-------- Provided data --------

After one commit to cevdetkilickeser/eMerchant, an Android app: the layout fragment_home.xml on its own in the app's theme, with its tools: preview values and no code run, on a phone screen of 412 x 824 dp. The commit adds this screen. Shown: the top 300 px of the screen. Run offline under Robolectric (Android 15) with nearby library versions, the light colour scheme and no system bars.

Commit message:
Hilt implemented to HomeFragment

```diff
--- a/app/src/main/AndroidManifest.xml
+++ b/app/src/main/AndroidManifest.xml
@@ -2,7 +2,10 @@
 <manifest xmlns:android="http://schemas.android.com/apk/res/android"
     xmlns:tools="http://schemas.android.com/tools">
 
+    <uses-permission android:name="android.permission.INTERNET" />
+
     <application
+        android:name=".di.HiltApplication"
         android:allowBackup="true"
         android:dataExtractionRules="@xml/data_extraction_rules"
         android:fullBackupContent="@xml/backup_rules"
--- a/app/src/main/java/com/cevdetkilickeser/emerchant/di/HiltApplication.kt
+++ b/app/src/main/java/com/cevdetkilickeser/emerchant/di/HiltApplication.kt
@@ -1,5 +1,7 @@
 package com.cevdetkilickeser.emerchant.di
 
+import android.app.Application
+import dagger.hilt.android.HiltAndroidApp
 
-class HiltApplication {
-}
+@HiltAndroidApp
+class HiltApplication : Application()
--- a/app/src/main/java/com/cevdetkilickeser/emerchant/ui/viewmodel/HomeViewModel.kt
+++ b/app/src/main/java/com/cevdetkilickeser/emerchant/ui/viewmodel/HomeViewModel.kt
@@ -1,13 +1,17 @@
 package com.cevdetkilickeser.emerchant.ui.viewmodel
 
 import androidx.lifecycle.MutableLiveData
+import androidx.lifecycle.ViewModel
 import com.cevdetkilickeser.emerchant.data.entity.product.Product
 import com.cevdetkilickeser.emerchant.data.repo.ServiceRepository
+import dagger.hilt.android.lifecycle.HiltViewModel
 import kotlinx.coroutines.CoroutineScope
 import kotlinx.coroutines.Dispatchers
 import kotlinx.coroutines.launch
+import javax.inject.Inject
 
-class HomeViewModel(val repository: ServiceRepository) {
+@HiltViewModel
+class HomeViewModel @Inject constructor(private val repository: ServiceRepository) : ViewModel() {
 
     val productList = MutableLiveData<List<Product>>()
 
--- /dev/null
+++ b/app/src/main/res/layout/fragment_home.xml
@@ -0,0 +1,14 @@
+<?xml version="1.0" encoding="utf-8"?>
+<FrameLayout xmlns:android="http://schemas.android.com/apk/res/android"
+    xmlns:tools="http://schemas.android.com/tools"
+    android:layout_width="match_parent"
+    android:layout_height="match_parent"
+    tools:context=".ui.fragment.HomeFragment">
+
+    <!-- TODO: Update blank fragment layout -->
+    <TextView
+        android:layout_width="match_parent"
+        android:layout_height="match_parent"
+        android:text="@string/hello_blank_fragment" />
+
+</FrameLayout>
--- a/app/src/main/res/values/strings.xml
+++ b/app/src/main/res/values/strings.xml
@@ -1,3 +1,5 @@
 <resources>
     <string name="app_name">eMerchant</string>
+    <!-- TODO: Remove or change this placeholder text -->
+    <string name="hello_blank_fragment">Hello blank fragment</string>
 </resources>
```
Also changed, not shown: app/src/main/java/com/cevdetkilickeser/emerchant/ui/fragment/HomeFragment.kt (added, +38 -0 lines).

--------

Your instructions. Could you filter the material above and copy each line that holds the word "import"?

Written answer.
+import android.app.Application
+import dagger.hilt.android.HiltAndroidApp
 import androidx.lifecycle.MutableLiveData
+import androidx.lifecycle.ViewModel
 import com.cevdetkilickeser.emerchant.data.entity.product.Product
 import com.cevdetkilickeser.emerchant.data.repo.ServiceRepository
+import dagger.hilt.android.lifecycle.HiltViewModel
 import kotlinx.coroutines.CoroutineScope
 import kotlinx.coroutines.Dispatchers
 import kotlinx.coroutines.launch
+import javax.inject.Inject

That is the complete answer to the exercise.